The film offers some half-interesting observations about modern society. Like how, despite both being interfaith equations, the lawlessness of religion in India is not too different from the politics of consent in the West. Both stories feature a noble 21-year-old with a flaky minor, but only in one of them does it become a deal-breaker; the Hindu-Muslim tension usurps the other. Yet, Kashyap’s efforts to make his commentary accessible are, not for the first time, lost in translation. As a viewer, it’s a bit bewildering to be kept in the dark about a film’s purpose for so long; I was even left twiddling my thumbs in the interval, asking at least a dozen questions that had no answers. Most characters feel like musical placeholders and appropriations of other people their age – defined by random musings and very little emotional continuity.

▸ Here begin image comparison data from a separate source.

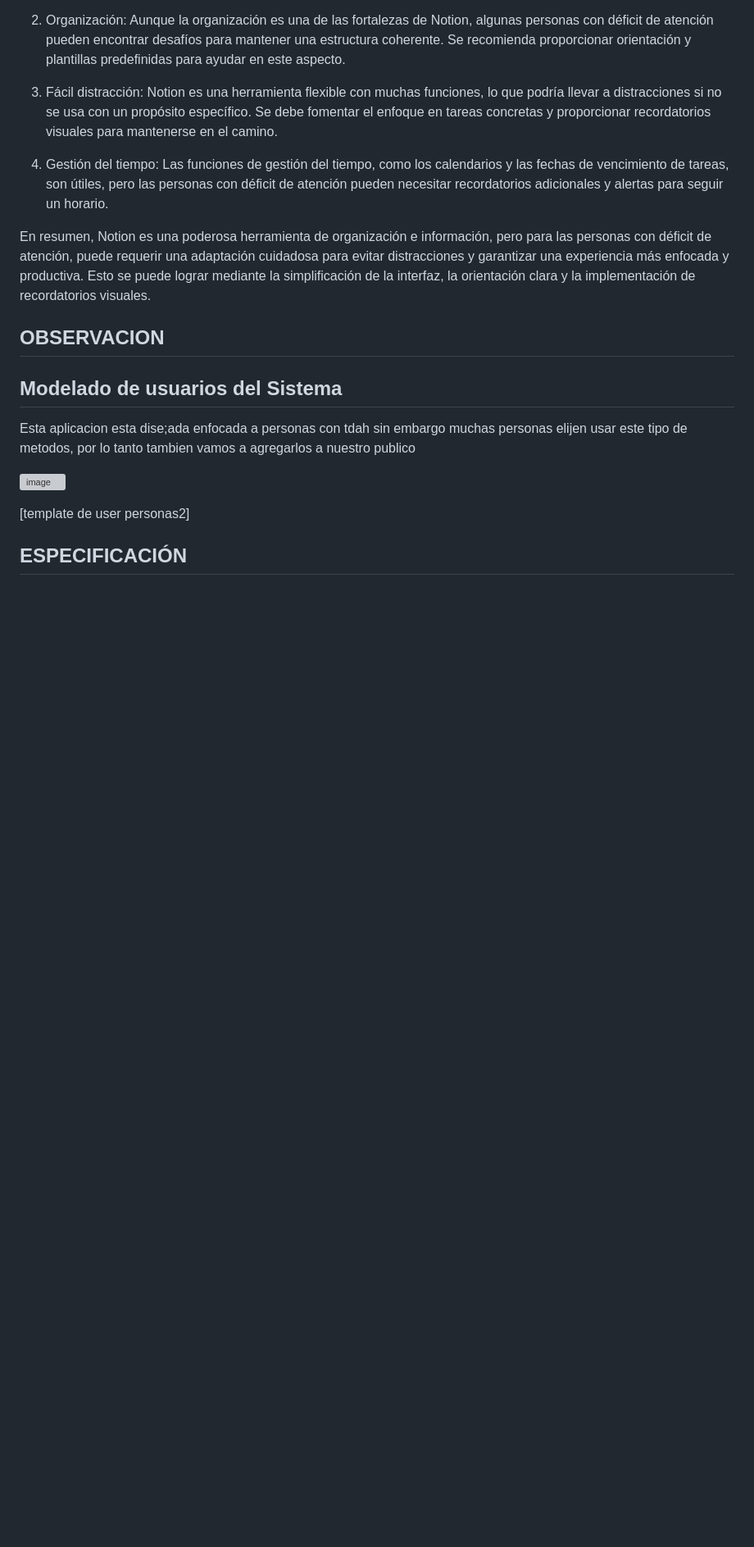
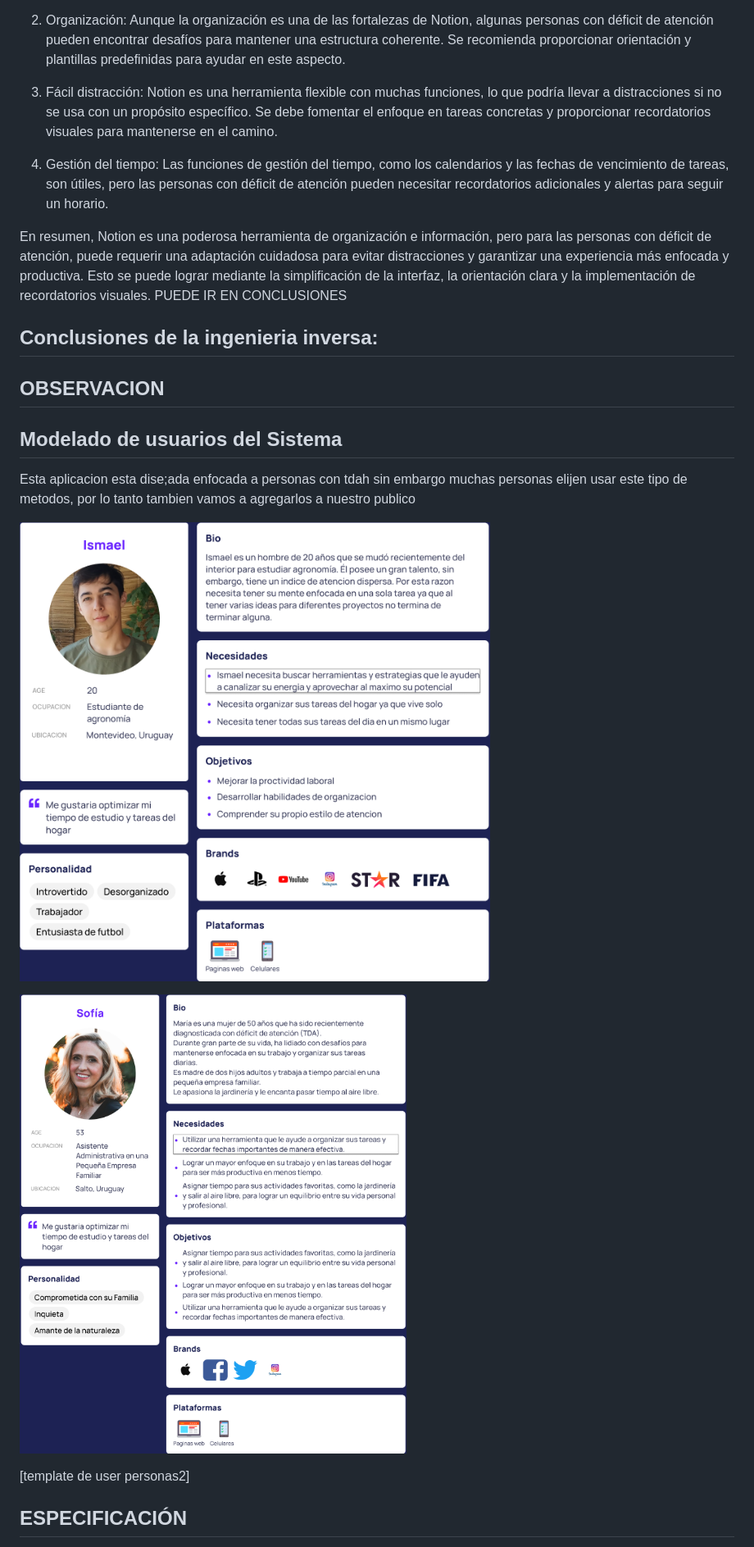
Before and after one commit to IngSoft-FIS-2023-2/obligatorio1-alcarraz-chappuis-vera, a Markdown page: README.md, the part around the change printed below. Shown: that part at 82% size. Rendered like a GitHub page; pictures changed too: image-1.png (added), image.png (added); blank space fills up the shorter version; grey boxes are pictures that could not be loaded.

Commit message:
Add: se agregaron los User Personas y tambien se mejoro un poco en la organizacion del trabajo

```diff
--- a/README.md
+++ b/README.md
@@ -71,16 +89,18 @@ Dificultades para personas con déficit de atención:
 
 4. Gestión del tiempo: Las funciones de gestión del tiempo, como los calendarios y las fechas de vencimiento de tareas, son útiles, pero las personas con déficit de atención pueden necesitar recordatorios adicionales y alertas para seguir un horario.
 
-En resumen, Notion es una poderosa herramienta de organización e información, pero para las personas con déficit de atención, puede requerir una adaptación cuidadosa para evitar distracciones y garantizar una experiencia más enfocada y productiva. Esto se puede lograr mediante la simplificación de la interfaz, la orientación clara y la implementación de recordatorios visuales.
+En resumen, Notion es una poderosa herramienta de organización e información, pero para las personas con déficit de atención, puede requerir una adaptación cuidadosa para evitar distracciones y garantizar una experiencia más enfocada y productiva. Esto se puede lograr mediante la simplificación de la interfaz, la orientación clara y la implementación de recordatorios visuales. PUEDE IR EN CONCLUSIONES
 
-
+## Conclusiones de la ingenieria inversa:
 
 ## OBSERVACION
 
 ## Modelado de usuarios del Sistema
 Esta aplicacion esta dise;ada enfocada a personas con tdah sin embargo muchas personas elijen usar este tipo de metodos, por lo tanto tambien vamos a agregarlos a nuestro publico
 
-![image](https://github.com/IngSoft-FIS-2023-2/obligatorio1-alcarraz-chappuis-vera/assets/142766153/e362966c-00a1-4347-ac51-6e794a453ad4)
+![Alt text](image-1.png)
+
+![Alt text](image.png)
 
 
 
```
Also changed, not shown: other parts of README.md (+47 -27 lines).
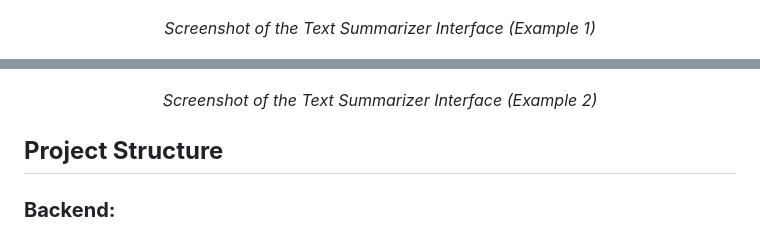
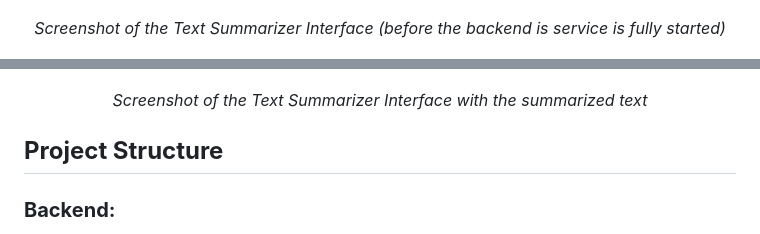
Before and after one commit to AzzedineNed/BART-Large-CNN-LLM-FastAPI-TextSummarizer-Deploy, a Markdown page: README.md, 2 parts joined by grey strips. GitHub-like rendering.

```diff
--- a/README.md
+++ b/README.md
@@ -5,12 +5,12 @@ This project provides a **Text Summarization API** using the **BART model** (fro
 <p align="center">
   <img src="https://github.com/AzzedineNed/BART-Large-CNN-LLM-FastAPI-TextSummarizer-Deploy/blob/master/screenshots/UI1.PNG" alt="Screenshot 1" width="500">
 </p>
-<p align="center"><em>Screenshot of the Text Summarizer Interface (Example 1)</em></p>
+<p align="center"><em>Screenshot of the Text Summarizer Interface (before the backend is service is fully started)</em></p>
 
 <p align="center">
   <img src="https://github.com/AzzedineNed/BART-Large-CNN-LLM-FastAPI-TextSummarizer-Deploy/blob/master/screenshots/UI2.PNG" alt="Screenshot 2" width="500">
 </p>
-<p align="center"><em>Screenshot of the Text Summarizer Interface (Example 2)</em></p>
+<p align="center"><em>Screenshot of the Text Summarizer Interface with the summarized text</em></p>
 
 
 ## **Project Structure**
```
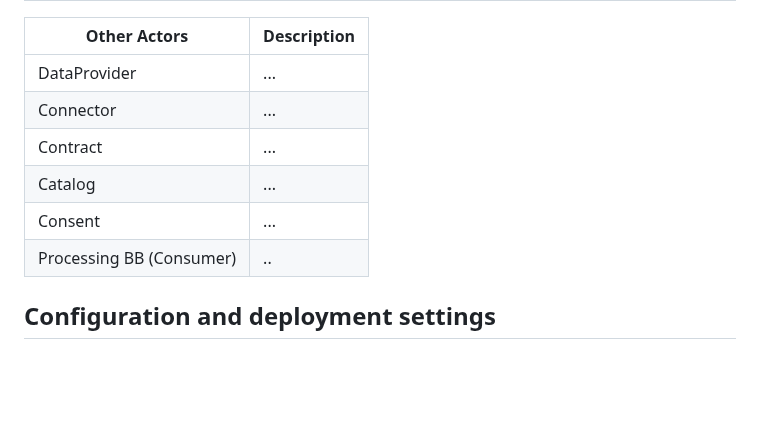
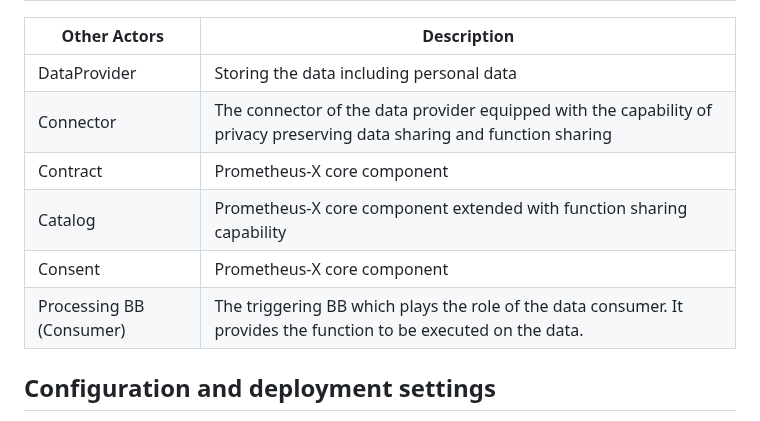
Before and after one commit to Prometheus-X-association/edge-computing, a Markdown page: docs/design-document.md, the part around the change. GitHub-like rendering; blank space fills up the shorter version.

```diff
--- a/docs/design-document.md
+++ b/docs/design-document.md
@@ -219,12 +219,12 @@ The sequence diagram shows how the component communicates with other components.
 
 |Other Actors|Description|
 |-|-|
-|DataProvider|...|
-|Connector|...|
-|Contract|...|
-|Catalog|...|
-|Consent|...|
-|Processing BB (Consumer)|..|
+|DataProvider|Storing the data including personal data|
+|Connector|The connector of the data provider equipped with the capability of privacy preserving data sharing and function sharing|
+|Contract|Prometheus-X core component|
+|Catalog|Prometheus-X core component extended with function sharing capability|
+|Consent|Prometheus-X core component|
+|Processing BB (Consumer)|The triggering BB which plays the role of the data consumer. It provides the function to be executed on the data.|
 
 
 ## Configuration and deployment settings
```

Amrita is perhaps the most interesting of the lot in how she seems immune to the urgency of her situation. She ponders like an armchair liberal, but also a kid who’s anguished by the dissonance with her right-wing family. She doesn’t get how serious it is because, in her head, there are bigger issues like climate change in the world; her family is but a flimsy footnote. She’s idealistic by virtue of being in the religious majority – a woke theorist with no practical experience. A stand, for her, is something that people take; she has no idea that the thing that balances motorcycles are called stands too. The problem, though, is that all of this is blatant text – her alter-ego, for example, is a comically philosophical Muslim TikToker (presumably a version of Saloni Gaur) – rather than subtle subtext. She literally spells it all out in her videos and chats with Yakub, leaving nothing to the viewer’s interpretation of their love-jihad-themed road movie. Alaya F does a decent job of playing Amrita and Aisha as two separate girls, but the writing ensures that neither of them feel real. Karan Mehta seems too aware of his resemblance to a young Ranveer Singh, and while he’s suitably brooding as Harmeet, his role as Yakub is replete with annoying quirks and simpleton-like gestures. Different doesn’t necessarily mean the opposite.
There are other stereotypes, too, like a predatory gay club manager and a prison montage that looks straight out of Riz Ahmed’s breaking-bad phase in A Night Of. Kashyap’s best films have had rhythm and density problems, where the sheer volume of opinions is at odds with the expression of them. Almost Pyaar with DJ Mohabbat is the reverse; the endless posturing is a ruse for its complete lack of depth. There’s no method, and the madness is generic. People simply while away screen time, barreling towards a final shot that looks like a cute hybrid between Another Earth (2011) and La La Land (2016). The whole movie is based on the feel-but-don’t-think rule, which is often used as an excuse to entertain without engaging. Ironically, the one thing it proves is this: A bad Anurag Kashyap movie is as versatile as other bad movies.